## [Extracted entries]
┌────────
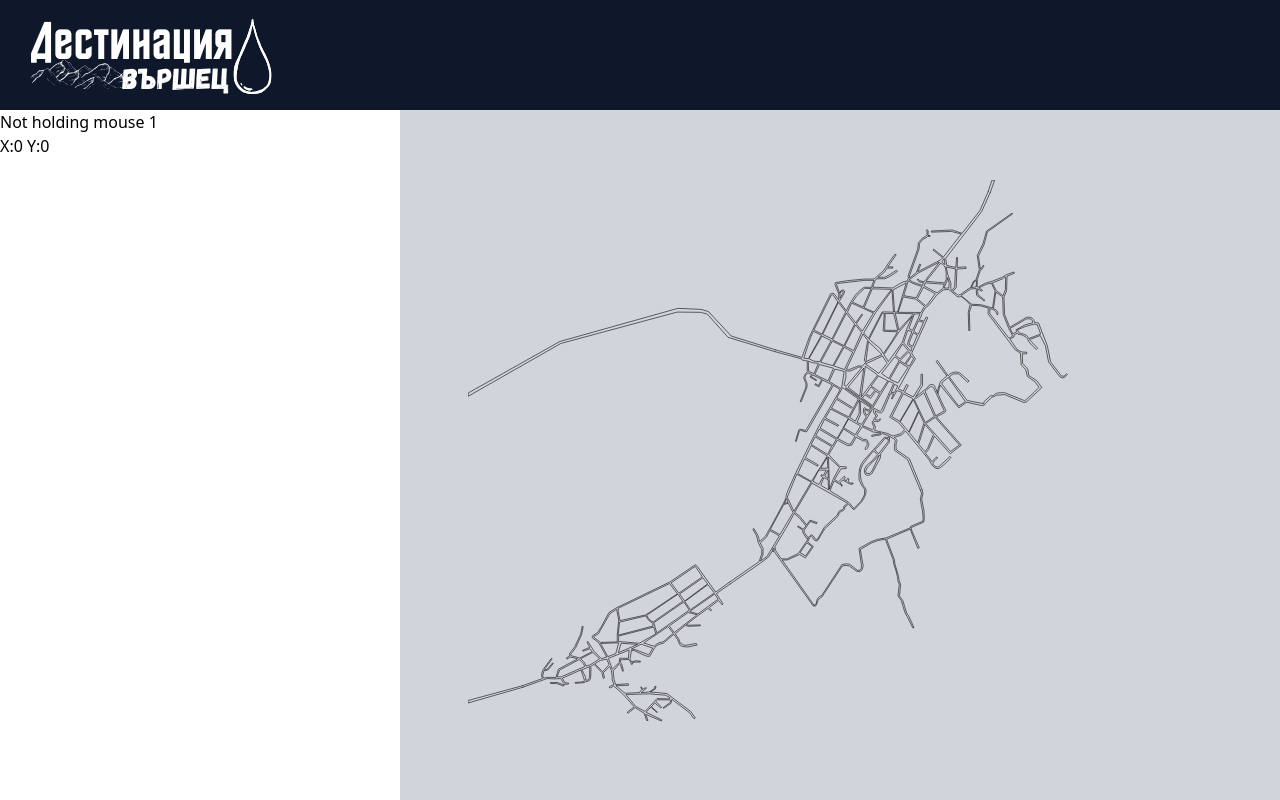
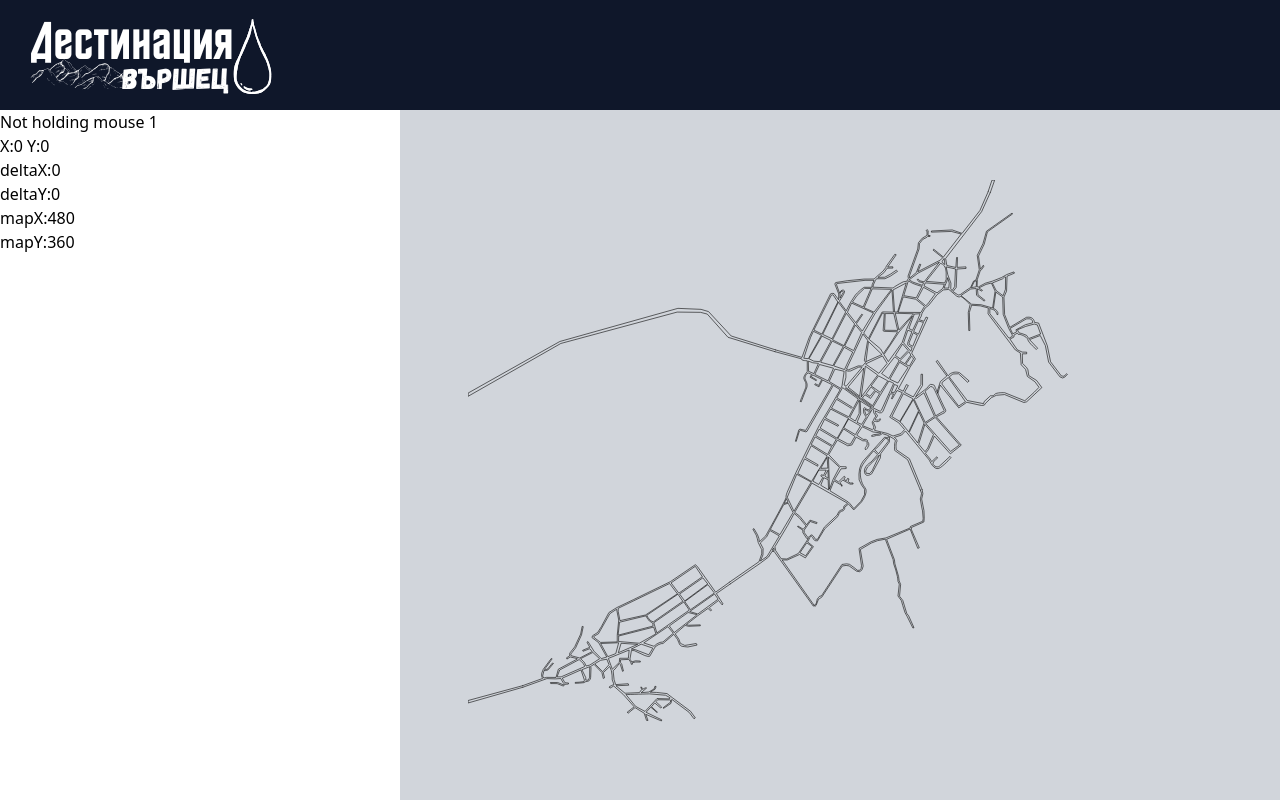
Before and after one commit to TheHat1/destination-Vurshets, a React (Vite) app: page / in a window 1280 px wide. Built offline with nearby package versions, Linux system fonts and the light colour scheme.

Commit message:
Add additions to mousetracking

```diff
--- a/src/index.css
+++ b/src/index.css
@@ -1,3 +1,7 @@
 @tailwind base;
 @tailwind components;
 @tailwind utilities;
+
+* {
+    @apply select-none
+  }
--- a/src/pages/Home.jsx
+++ b/src/pages/Home.jsx
@@ -6,6 +6,10 @@ export default function HomePage(){
     const [scrollValue, setScrollValue] = useState(screen.height)
     const [isHoldingMouse1, setIsHoldingMouse1] = useState(false)
     const [mousePosition, setMousePosition] = useState({ x: 0, y: 0 })
+    const [deltaX, setDeltaX] = useState(0)
+    const [deltaY, setDeltaY] = useState(0)
+    const [mapX, setMapX] = useState(screen.width*3/5)
+    const [mapY, setMapY] = useState(screen.height*3/5)
 
     function onUserScroll(scrollObject){
       if(screen.height * 3 > scrollValue){
@@ -28,9 +32,17 @@ export default function HomePage(){
     }, [scrollValue])
 
     useEffect(()=>{
-       if(isHoldingMouse1){
+
          const handleMouseMove = (mouseXY) => {
-             setMousePosition({ x: mouseXY.clientX, y: mouseXY.clientY });
+             setMousePosition({ x: mouseXY.clientX, y: mouseXY.clientY })
+
+             if(isHoldingMouse1){
+              let mouseStartXY = {x:mouseXY.clientX , y: mouseXY.clientY}
+              setDeltaX(mousePosition.x - mouseStartXY.x)
+              setDeltaY(mousePosition.y - mouseStartXY.y)
+              setMapX(prevMapX => prevMapX - deltaX / 500)
+              setMapY(prevMapY => prevMapY + deltaY / 1000)
+             }
            }
 
            window.addEventListener("mousemove", handleMouseMove)
@@ -38,14 +50,17 @@ export default function HomePage(){
            return () => {
              window.removeEventListener("mousemove", handleMouseMove)
            }
-       }
-    })
+    }, [isHoldingMouse1])
 
     return(
         <>
         <div className="bg-white w-[400px] h-[calc(100vh-var(--navbar-height))] fixed bottom-0" style={{ "--navbar-height": "110px" }}>
-            {isHoldingMouse1 ? <h1>holding mouse 1</h1>:<h1>Not holding mouse 1</h1>}
+            {isHoldingMouse1 ? <h1>Holding mouse 1</h1>:<h1>Not holding mouse 1</h1>}
             <h1>X:{mousePosition.x} Y:{mousePosition.y} </h1>
+            <h1>deltaX:{deltaX}</h1>
+            <h1>deltaY:{deltaY}</h1>
+            <h1>mapX:{mapX}</h1>
+            <h1>mapY:{mapY}</h1>
         </div>
         <div className="bg-gray-300 w-[300vw] h-[300vh] fixed top-[60vh] left-[60vw] -translate-x-1/2 -translate-y-1/2 overflow-hidden flex justify-center items-center -z-10" onWheel={onUserScroll} onMouseDown={()=>{setIsHoldingMouse1(true)}} onMouseUp={()=>{setIsHoldingMouse1(false)}}>
            <Map id="Map" />
```
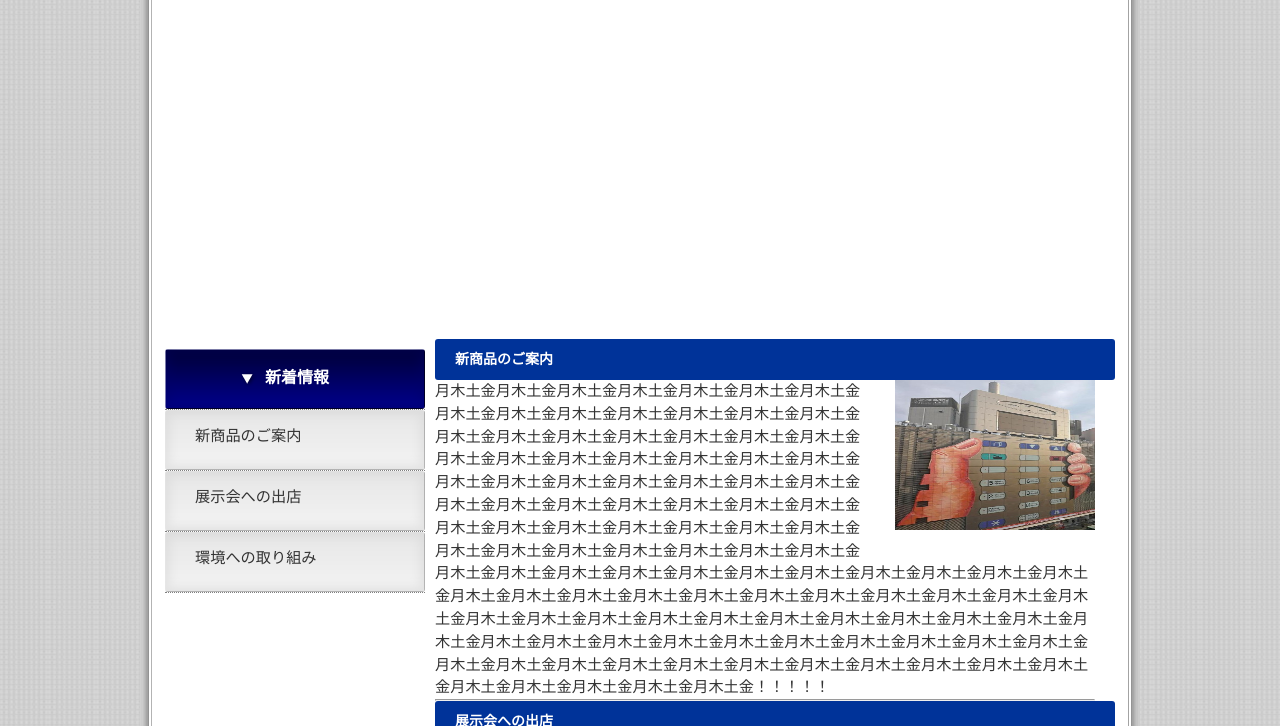
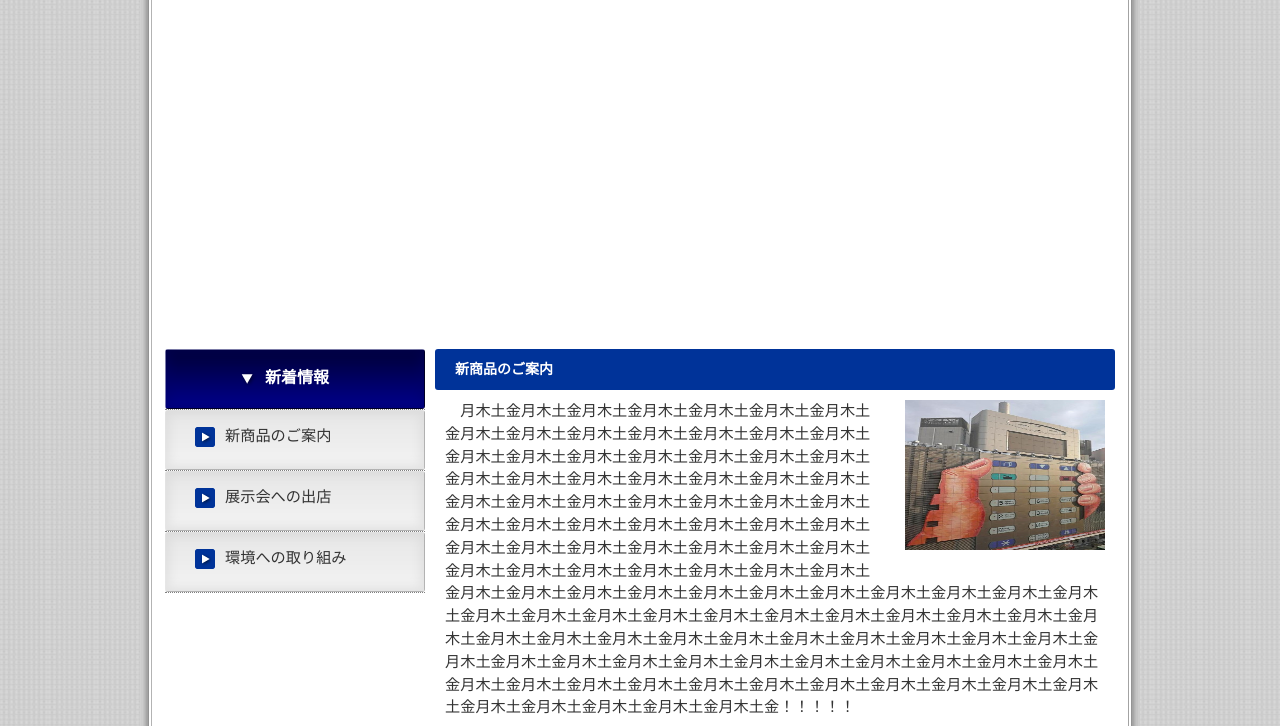
Before and after one commit to BraveHeartForest/HTML5-CSS3, a plain HTML site: page index.html in a window 1280 px wide. Shown: the part 167-893 px from the top of the page. Drawn offline with Linux system fonts and the light colour scheme.

Commit message:
<p>タグと<h3>タグの間に余白を設定しました。

```diff
--- a/base.css
+++ b/base.css
@@ -38,9 +38,17 @@ div#pagebody {
 
 img {
     border: 0;
+    /*画像のボーダーを0にする。*/
 }
 
-/*画像のボーダーを0にする。*/
+p {
+    width: 660px;
+    /*幅の指定*/
+    margin: 10px;
+    /*マージン*/
+    text-indent: 1em;
+    /*インデント幅*/
+}
 
 /*=============================
 ヘッダ
@@ -202,6 +210,21 @@ div#submenu ul li a:hover {
     /*リンクにマウスが乗ったら下線を表示*/
 }
 
+div#submenu>ul>li>a::before {
+    content: url("images/icon_submenu.png");
+    /*アイコン画像を挿入
+    contentプロパティで内容挿入を指定
+    上記のCSSソース中の content: url("images/icon_submenu.png"); の部分が、
+    アイコン画像の挿入を指定しているCSSソースです。
+    挿入しているのは、アイコン風に作成した画像ファイルです。*/
+    margin: 0px 10px 0px 0px;
+    /*マージン*/
+    vertical-align: text-top;
+    /*縦方向の表示位置
+    vertical-alignプロパティは縦方向の表示位置を指定する際に使用します。
+    値には、テキストの上端に表示位置を揃えるtext-topというキーワードを指定しています。*/
+}
+
 /*===================
 インフォメーション(右カラム)
 ==================*/
@@ -211,6 +234,8 @@ div#info {
     /*幅の指定*/
     float: left;
     /*カラムを左寄せにする*/
+    padding: 10px 20px 0px 0px;
+    /*パディング*/
 }
 
 h3 {
```
Also changed, not shown: images/icon_submenu.png (added).
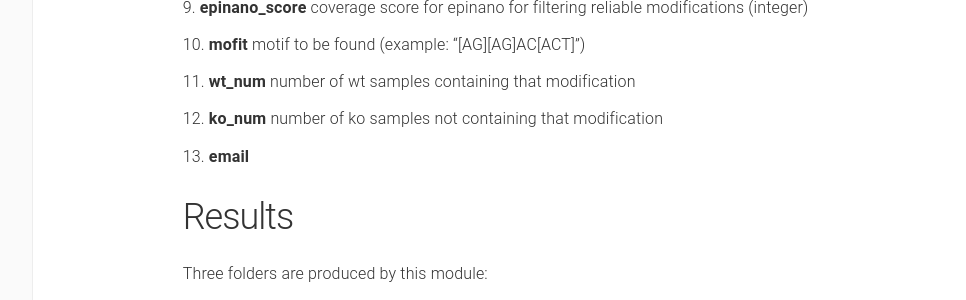
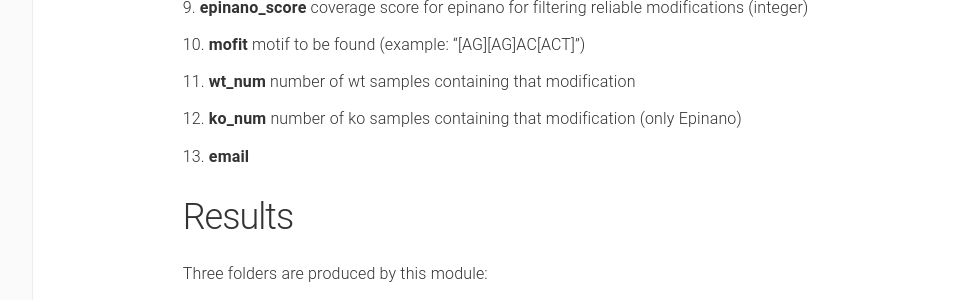
Before and after one commit to biocorecrg/master_of_pores, a Jekyll site: the page built from docs/nanomod.md, in a window 1280 px wide. Shown: the part 1775-2075 px from the top of the page, without its empty margins (180-1146 px from the left). Built offline with Jekyll 4.4.1, drawn with Linux system fonts in a browser that asks for light colours.

Commit message:
Update nanomod.md

```diff
--- a/docs/nanomod.md
+++ b/docs/nanomod.md
@@ -40,7 +40,7 @@ WT3 KO3
 1. **epinano_score** coverage score for epinano for filtering reliable modifications (integer)
 1. **mofit** motif to be found (example: "[AG][AG]AC[ACT]")
 1. **wt_num** number of wt samples containing that modification
-1. **ko_num** number of ko samples not containing that modification
+1. **ko_num** number of ko samples containing that modification (only Epinano)
 1. **email**
 
 ## Results
```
└────────
## [What is expected]
If a line in the entries contains the word "light", copy that line out.

## [Exercise solution]
Before and after one commit to TheHat1/destination-Vurshets, a React (Vite) app: page / in a window 1280 px wide. Built offline with nearby package versions, Linux system fonts and the light colour scheme.
Before and after one commit to BraveHeartForest/HTML5-CSS3, a plain HTML site: page index.html in a window 1280 px wide. Shown: the part 167-893 px from the top of the page. Drawn offline with Linux system fonts and the light colour scheme.
Before and after one commit to biocorecrg/master_of_pores, a Jekyll site: the page built from docs/nanomod.md, in a window 1280 px wide. Shown: the part 1775-2075 px from the top of the page, without its empty margins (180-1146 px from the left). Built offline with Jekyll 4.4.1, drawn with Linux system fonts in a browser that asks for light colours.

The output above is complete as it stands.